The funeral of the late Mr Andrew Caley, one of the representatives of Hills Ward on the Douglas Town Council, took place on Saturday morning from The Laurels, Selbourne-road, Douglas, the deceased gentleman's residence. There was a large gathering of people to pay the last tribute of respect to a useful citizen. By request of the family no floral tributes were sent from outside friends. and the only wreath laid on the coin containing the remains was one inscribed " From the loved ones at home." The chief mourners were Mr Andrew Caley (only son of the deceased) : Mr Charles Caley, of Liverpool (brother); Mr Dalyrmple Maïtland (Speaker of the House of Keys, brother-in-law; Messrs R. Moom Wm. Clegg. and Edwin Cowley (nephews). Members and officials of the Douglas Town Council fell into procession immediately behind the hearse, as follows: — The Deputy-Mayor (Alderman Corin), Aldermen R. Corlett and J. Craine; Councillors R. C. Cain, E. Corrin, John Kelly (Christian-road), John Kelly (Stanley-view), D. Collister, F. Gale, G. Gillmore, R. J. Kelly, J. J. Corlett, J. J. Quine; Mr A. Robertson (Town Clerk), Mr A. B. Guthbertson (Deputy Town Clerk), Mr F. Cottle (Borough Surveyor), S. Robinson (Tramways Manager), W. J. Coole (Chief Car Inspector), Cubbon (Borough Librarian), and E. Kneen (Legal Adviser). The burial service in the mortuary chapel and at the graveside was conducted by the Rev H. Williams (superintendent Wesleyan minister), assisted by his colleague, the Rev J. W. Hetherington.

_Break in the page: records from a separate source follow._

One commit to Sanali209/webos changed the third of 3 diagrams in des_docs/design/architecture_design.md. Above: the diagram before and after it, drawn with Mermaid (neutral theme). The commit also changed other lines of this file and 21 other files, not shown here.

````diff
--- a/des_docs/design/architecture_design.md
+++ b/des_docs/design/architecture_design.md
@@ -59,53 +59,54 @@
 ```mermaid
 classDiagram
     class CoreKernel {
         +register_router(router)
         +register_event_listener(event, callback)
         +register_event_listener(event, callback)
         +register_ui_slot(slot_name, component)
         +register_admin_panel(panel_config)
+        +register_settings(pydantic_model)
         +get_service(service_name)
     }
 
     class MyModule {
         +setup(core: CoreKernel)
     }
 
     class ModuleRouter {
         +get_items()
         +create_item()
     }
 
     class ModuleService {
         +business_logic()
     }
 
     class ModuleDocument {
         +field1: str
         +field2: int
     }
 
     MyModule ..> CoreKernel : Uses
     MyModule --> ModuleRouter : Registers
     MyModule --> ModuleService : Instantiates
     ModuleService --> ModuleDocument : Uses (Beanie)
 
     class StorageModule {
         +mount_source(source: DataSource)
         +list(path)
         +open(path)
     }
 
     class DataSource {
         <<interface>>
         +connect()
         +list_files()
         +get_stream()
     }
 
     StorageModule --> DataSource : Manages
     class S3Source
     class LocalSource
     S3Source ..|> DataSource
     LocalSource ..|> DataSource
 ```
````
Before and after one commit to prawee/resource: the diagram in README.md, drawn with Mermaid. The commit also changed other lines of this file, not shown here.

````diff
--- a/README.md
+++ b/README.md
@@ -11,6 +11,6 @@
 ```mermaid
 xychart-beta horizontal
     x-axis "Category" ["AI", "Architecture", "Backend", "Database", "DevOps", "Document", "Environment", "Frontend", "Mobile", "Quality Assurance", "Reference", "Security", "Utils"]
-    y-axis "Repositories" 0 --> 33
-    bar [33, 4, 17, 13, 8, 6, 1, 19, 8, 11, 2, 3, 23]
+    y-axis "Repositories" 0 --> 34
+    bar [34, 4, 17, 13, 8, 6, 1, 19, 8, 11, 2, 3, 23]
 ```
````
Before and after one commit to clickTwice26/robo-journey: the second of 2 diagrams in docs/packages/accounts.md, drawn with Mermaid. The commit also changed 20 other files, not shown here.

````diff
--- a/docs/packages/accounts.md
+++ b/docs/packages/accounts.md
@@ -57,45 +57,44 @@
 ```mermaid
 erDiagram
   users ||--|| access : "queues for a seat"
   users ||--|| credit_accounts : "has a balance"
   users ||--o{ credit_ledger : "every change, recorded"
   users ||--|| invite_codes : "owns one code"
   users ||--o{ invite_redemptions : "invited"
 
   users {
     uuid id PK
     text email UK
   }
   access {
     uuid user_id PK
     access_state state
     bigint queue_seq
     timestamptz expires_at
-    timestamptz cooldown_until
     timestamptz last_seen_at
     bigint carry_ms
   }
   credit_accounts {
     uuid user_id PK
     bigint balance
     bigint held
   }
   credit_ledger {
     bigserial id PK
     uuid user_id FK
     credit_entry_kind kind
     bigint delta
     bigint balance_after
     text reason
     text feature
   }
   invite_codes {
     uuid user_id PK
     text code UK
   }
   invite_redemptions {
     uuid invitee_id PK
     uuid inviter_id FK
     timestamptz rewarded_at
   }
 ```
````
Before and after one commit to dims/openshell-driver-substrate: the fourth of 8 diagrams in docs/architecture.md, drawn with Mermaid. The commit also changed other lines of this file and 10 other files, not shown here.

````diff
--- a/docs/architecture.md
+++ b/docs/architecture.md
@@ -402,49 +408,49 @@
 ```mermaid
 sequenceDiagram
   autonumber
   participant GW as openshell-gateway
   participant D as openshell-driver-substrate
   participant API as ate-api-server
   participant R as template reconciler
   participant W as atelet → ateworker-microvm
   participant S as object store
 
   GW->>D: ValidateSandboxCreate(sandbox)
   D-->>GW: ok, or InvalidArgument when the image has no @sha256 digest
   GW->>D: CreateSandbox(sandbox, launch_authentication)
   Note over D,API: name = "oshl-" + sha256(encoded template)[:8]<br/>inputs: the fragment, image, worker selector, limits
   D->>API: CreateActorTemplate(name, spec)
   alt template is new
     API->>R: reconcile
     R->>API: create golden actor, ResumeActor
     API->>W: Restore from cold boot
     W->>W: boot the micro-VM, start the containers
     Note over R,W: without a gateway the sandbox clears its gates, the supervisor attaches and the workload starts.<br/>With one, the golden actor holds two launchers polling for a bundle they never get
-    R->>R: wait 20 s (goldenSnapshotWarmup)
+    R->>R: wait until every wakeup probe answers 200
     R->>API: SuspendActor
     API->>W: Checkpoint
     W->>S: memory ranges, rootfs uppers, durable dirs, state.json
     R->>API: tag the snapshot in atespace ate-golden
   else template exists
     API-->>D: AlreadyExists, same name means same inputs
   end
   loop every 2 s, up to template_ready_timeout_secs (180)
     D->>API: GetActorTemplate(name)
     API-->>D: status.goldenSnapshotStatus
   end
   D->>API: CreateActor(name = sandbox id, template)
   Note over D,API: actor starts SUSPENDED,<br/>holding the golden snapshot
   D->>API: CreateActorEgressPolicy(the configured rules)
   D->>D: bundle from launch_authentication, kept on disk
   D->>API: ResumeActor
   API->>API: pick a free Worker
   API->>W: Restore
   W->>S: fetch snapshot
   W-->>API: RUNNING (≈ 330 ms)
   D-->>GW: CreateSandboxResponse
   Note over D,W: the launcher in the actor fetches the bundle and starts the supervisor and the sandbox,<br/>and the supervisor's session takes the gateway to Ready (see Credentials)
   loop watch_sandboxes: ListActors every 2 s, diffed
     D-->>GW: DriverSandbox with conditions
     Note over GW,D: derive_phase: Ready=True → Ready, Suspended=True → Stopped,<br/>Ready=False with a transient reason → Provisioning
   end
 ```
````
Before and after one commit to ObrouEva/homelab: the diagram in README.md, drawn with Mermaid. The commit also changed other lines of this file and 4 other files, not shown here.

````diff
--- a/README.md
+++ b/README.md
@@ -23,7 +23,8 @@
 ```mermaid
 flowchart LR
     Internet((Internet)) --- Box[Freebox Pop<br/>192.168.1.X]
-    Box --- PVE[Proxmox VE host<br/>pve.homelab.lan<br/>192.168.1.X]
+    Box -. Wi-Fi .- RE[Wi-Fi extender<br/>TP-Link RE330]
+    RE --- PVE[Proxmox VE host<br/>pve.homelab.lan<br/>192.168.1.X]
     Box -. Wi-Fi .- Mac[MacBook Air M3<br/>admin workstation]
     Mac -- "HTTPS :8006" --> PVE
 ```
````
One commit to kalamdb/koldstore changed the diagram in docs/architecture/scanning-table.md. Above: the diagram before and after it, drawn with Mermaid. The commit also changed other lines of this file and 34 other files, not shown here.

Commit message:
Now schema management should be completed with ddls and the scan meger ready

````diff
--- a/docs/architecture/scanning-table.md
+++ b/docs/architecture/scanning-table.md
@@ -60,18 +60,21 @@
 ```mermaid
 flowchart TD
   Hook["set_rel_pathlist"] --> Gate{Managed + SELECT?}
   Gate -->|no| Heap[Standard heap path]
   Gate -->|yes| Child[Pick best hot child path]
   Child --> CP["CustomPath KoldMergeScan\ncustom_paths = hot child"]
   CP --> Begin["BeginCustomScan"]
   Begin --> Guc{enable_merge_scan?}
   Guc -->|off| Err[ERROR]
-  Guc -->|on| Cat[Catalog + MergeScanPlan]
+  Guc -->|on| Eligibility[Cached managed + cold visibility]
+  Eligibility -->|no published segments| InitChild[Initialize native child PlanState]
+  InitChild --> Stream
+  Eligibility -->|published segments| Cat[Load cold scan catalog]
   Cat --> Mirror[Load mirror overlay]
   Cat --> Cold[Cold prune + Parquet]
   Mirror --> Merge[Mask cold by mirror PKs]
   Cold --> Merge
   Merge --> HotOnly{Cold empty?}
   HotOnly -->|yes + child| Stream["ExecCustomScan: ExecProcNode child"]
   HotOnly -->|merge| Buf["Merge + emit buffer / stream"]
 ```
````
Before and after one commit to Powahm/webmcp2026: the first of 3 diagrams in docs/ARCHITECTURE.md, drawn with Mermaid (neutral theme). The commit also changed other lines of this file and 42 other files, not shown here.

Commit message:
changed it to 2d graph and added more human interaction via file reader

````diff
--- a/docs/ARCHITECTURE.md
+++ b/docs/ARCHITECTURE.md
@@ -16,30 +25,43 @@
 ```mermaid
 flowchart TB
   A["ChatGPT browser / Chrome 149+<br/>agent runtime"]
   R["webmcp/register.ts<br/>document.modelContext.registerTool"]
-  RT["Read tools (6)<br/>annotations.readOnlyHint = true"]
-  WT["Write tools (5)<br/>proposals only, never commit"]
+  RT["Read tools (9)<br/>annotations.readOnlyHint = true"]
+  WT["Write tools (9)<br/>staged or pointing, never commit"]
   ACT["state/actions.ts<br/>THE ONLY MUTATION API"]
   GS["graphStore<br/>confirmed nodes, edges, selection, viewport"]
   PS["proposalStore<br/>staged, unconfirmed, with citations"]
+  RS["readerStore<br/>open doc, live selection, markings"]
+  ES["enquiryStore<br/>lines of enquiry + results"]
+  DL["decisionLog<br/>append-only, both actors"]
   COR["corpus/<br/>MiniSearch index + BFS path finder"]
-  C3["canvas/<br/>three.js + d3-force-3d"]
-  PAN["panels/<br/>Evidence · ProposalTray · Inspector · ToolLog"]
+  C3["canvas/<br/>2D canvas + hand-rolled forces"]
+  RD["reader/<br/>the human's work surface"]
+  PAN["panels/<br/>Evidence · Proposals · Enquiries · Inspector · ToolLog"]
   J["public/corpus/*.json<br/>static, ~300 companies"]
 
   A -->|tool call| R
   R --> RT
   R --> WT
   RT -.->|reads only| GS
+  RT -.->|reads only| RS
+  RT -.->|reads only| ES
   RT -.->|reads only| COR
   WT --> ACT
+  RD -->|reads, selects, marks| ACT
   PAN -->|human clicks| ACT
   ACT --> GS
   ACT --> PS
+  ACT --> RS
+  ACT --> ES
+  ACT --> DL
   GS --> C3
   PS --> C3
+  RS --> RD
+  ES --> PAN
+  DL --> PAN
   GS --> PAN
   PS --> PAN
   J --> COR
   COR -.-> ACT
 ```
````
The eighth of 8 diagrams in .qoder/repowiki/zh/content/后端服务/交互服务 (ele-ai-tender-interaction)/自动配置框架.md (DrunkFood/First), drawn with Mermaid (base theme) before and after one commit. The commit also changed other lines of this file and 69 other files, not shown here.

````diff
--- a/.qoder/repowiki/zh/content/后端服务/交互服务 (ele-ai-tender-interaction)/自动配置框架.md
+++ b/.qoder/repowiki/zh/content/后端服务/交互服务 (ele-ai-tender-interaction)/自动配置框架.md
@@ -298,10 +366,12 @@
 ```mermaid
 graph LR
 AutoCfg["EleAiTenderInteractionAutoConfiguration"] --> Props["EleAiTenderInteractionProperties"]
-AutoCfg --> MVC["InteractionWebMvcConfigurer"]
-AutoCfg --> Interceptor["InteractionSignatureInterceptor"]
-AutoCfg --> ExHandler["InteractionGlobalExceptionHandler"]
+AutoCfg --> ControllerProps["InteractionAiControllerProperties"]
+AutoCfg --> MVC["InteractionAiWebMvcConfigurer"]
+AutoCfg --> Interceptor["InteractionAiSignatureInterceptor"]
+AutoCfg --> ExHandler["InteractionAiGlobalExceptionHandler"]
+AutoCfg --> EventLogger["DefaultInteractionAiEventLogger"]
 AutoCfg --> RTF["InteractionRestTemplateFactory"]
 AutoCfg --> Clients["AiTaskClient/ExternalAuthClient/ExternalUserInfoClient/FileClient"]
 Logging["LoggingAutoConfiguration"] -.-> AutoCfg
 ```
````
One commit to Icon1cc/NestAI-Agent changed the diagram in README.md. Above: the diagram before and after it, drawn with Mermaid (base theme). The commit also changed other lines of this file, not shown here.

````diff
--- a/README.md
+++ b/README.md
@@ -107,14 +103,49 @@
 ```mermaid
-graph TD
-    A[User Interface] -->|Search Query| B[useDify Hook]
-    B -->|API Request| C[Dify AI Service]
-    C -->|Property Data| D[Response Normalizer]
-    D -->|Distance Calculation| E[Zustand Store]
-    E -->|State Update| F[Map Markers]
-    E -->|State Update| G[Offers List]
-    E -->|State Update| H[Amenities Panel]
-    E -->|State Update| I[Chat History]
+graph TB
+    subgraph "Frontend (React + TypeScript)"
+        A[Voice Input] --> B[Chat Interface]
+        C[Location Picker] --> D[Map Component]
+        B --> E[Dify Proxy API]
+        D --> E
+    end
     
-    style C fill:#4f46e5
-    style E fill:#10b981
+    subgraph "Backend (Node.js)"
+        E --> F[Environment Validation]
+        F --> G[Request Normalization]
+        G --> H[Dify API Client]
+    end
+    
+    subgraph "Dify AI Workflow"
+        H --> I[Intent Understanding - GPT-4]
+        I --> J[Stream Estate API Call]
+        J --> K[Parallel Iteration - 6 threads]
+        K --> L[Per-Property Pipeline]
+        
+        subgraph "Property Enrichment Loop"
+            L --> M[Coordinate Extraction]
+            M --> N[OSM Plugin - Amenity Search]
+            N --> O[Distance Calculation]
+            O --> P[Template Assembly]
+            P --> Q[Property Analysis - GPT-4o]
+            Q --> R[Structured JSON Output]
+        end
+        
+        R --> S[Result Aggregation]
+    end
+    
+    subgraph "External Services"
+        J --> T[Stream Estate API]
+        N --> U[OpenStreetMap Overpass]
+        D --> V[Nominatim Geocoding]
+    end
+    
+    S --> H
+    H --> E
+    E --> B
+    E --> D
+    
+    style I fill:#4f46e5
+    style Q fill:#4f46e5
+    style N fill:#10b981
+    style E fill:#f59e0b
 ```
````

Died September 6th, 1915.

Mr Francis Woodcock, the well-known photographer, of Douglas Head, died in Noble's Hospital on Sept. 6th. Though he had been in very indifferent health for a considerable time, Mr Woodcock managed to get out and about up to a few days before his death, and on Monday of last week he kept a business engagement in town. It is possible that this hastened his end, as he was almost immediately afterwards compelled to take to his bed. Mr Woodcock, who was 75 years old, was a veteran among Douglas business men. He came to the Island over forty years ago, and opened a studio on Douglas Head. Subsequently he acquired the plot of land on which this studio stood, and considerably extended his premises to meet the growing requirements of his business. In the Isle of Man he was the pioneer of popular prices in photography, and his holiday customers were numbered by thousands. He was a gentleman of exceedingly courteous and kindly disposition, and was highly respected by all who knew him. Formerly he took a considerable interest in municipal politics, and on one ocassion he unsuccessfully sought election as a representative of St. George's Ward to the Douglas Town Council. The funeral took place on Thursday afternoon from Mr Woodcock's residence, Stanley House, Douglas Head-road, and was largely attended. After service in St. Mary's Catholic Church, Douglas, the coffin was conveyed to the Borough Cemetery for interment.


Died August 12th, 1915.

Mrs Kelly, widow of the late Mr Thos. Kelly, seedsman, of Douglas, died at Great Crosby, in Liverpool, on Thursday, 12th August, She had been residing for some years with her son-in-law, Mr Andrew Caley, junr., at Great Crosby. She had been in failing health for some time, and her death was not unexpected. Her remains were brought to the Island on Monday, and the funeral took place at Kirk Braddan Cemetery, the Rev Henry Williams officiating. The mourners were Mr A. Caley and Rev T. M. Kerruish (sons-in-law), Mr David Kelly and Mr W. Kelly (brothers-in-law), Mr Creer, Ballacain, Jurby (nephew) ; Mrs McKneale, Gretch-vane, Lonan (niece) ; Mr T. McKneale, Mr Sinclair Gelling, Mr James Gelling, Mr R. Gelling, Mr J. Faragher, Mr E. H. Faragher, Mr Frank Kelly, and Miss Kneale. — Amongst those present to pay a, last tribute of respect were Messrs J. E. Douglas, J. H. Clarke, J. J. Davidson, A. J. Ridge, W. Cannell, R. D. Gelling, Jos. Faragher, Robt. G. Fargher, and many others. — Mrs Kelly was the mother of Mr R.. W. Kelly and Mr David Kelly, builders, of Johannesburg, South Africa; and Mr W. H. Kelly, of Vancouver, British Columbia. She was a sister of the late Mr Robert Curphey, Verona, and was born at Rhenscault, Baldwin, where her father was farming. They afterwards moved to Marown, and farmed Eyreton for some years, from which place she was married to Mr Kelly fifty-three years ago on the 12th August — the date of her death.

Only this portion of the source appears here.